Segment Start: Data supplied

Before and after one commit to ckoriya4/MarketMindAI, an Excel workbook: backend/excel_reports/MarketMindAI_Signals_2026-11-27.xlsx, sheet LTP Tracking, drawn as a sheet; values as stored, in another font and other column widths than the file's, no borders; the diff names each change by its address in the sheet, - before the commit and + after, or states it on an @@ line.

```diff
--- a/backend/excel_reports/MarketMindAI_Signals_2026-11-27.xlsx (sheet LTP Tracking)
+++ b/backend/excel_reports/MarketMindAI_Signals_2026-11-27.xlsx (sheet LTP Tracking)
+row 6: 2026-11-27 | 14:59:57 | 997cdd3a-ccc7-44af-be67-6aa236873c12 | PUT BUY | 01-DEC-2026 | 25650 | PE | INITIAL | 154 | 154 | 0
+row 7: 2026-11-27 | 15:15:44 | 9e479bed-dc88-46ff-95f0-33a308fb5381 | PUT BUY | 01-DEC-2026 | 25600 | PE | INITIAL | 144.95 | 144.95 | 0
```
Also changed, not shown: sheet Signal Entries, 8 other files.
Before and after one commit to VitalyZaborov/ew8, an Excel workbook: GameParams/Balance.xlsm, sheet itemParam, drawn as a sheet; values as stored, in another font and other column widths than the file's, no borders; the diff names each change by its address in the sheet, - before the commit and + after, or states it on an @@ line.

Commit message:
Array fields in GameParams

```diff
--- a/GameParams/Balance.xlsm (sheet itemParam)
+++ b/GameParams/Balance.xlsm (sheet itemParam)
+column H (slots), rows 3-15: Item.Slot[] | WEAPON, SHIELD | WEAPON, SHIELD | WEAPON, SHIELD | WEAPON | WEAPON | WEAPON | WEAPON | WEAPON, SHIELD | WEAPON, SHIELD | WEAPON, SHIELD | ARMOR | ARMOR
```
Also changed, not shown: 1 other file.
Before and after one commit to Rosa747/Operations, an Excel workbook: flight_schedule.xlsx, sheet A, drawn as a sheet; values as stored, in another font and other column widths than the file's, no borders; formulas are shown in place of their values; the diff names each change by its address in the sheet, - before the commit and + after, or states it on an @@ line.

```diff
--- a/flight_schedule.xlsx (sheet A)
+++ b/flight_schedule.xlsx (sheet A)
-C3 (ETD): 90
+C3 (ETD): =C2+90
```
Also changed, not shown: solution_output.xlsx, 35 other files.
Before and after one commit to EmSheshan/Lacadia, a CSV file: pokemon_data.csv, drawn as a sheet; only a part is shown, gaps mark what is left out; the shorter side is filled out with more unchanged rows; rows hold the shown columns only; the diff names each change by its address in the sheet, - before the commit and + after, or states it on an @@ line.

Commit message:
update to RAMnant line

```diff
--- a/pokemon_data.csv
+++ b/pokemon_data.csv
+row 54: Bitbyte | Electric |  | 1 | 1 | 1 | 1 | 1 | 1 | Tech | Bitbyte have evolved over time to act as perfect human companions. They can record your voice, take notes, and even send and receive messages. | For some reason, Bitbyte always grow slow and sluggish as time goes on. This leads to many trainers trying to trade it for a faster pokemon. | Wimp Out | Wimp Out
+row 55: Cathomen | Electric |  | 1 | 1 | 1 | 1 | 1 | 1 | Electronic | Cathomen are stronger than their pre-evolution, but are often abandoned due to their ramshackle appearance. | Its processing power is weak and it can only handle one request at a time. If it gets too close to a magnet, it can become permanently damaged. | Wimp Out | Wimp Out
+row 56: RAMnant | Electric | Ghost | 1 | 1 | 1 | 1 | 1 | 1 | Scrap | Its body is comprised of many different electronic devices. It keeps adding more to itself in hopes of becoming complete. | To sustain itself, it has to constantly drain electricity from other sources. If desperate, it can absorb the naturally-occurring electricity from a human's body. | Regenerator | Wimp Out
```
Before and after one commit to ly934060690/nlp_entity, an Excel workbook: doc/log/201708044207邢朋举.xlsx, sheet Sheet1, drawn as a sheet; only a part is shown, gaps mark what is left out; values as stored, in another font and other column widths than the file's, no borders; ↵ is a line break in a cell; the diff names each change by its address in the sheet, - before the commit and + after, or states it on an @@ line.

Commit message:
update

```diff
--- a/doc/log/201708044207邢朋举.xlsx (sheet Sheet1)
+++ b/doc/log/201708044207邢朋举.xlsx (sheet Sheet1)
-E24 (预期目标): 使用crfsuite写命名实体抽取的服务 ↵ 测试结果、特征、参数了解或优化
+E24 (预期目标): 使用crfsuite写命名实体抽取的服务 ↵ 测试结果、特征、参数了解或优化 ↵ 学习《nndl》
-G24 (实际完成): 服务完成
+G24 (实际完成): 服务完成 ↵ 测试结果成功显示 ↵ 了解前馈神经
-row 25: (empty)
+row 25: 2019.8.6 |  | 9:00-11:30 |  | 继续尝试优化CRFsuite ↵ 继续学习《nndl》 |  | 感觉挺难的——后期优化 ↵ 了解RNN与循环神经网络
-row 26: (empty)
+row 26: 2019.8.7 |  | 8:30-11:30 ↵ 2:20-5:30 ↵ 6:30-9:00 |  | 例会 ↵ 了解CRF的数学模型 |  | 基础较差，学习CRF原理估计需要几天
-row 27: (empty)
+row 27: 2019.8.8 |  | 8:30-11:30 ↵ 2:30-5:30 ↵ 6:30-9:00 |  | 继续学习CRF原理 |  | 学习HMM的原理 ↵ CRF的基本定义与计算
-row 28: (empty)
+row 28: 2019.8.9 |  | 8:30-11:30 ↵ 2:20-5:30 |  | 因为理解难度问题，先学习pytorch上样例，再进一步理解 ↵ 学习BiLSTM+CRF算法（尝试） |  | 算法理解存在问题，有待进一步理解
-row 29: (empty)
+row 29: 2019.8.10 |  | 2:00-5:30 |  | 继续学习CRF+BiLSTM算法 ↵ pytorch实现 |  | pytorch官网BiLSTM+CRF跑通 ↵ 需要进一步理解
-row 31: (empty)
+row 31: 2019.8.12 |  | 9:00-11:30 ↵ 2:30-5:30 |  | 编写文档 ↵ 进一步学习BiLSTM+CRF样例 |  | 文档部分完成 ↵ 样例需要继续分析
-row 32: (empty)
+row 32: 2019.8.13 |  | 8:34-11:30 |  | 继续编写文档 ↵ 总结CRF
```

Segment End: Data supplied

Looking at the entries above, copy out every line in which "Also" occurs.

Answer to the problem —
Also changed, not shown: sheet Signal Entries, 8 other files.
Also changed, not shown: 1 other file.
Also changed, not shown: solution_output.xlsx, 35 other files.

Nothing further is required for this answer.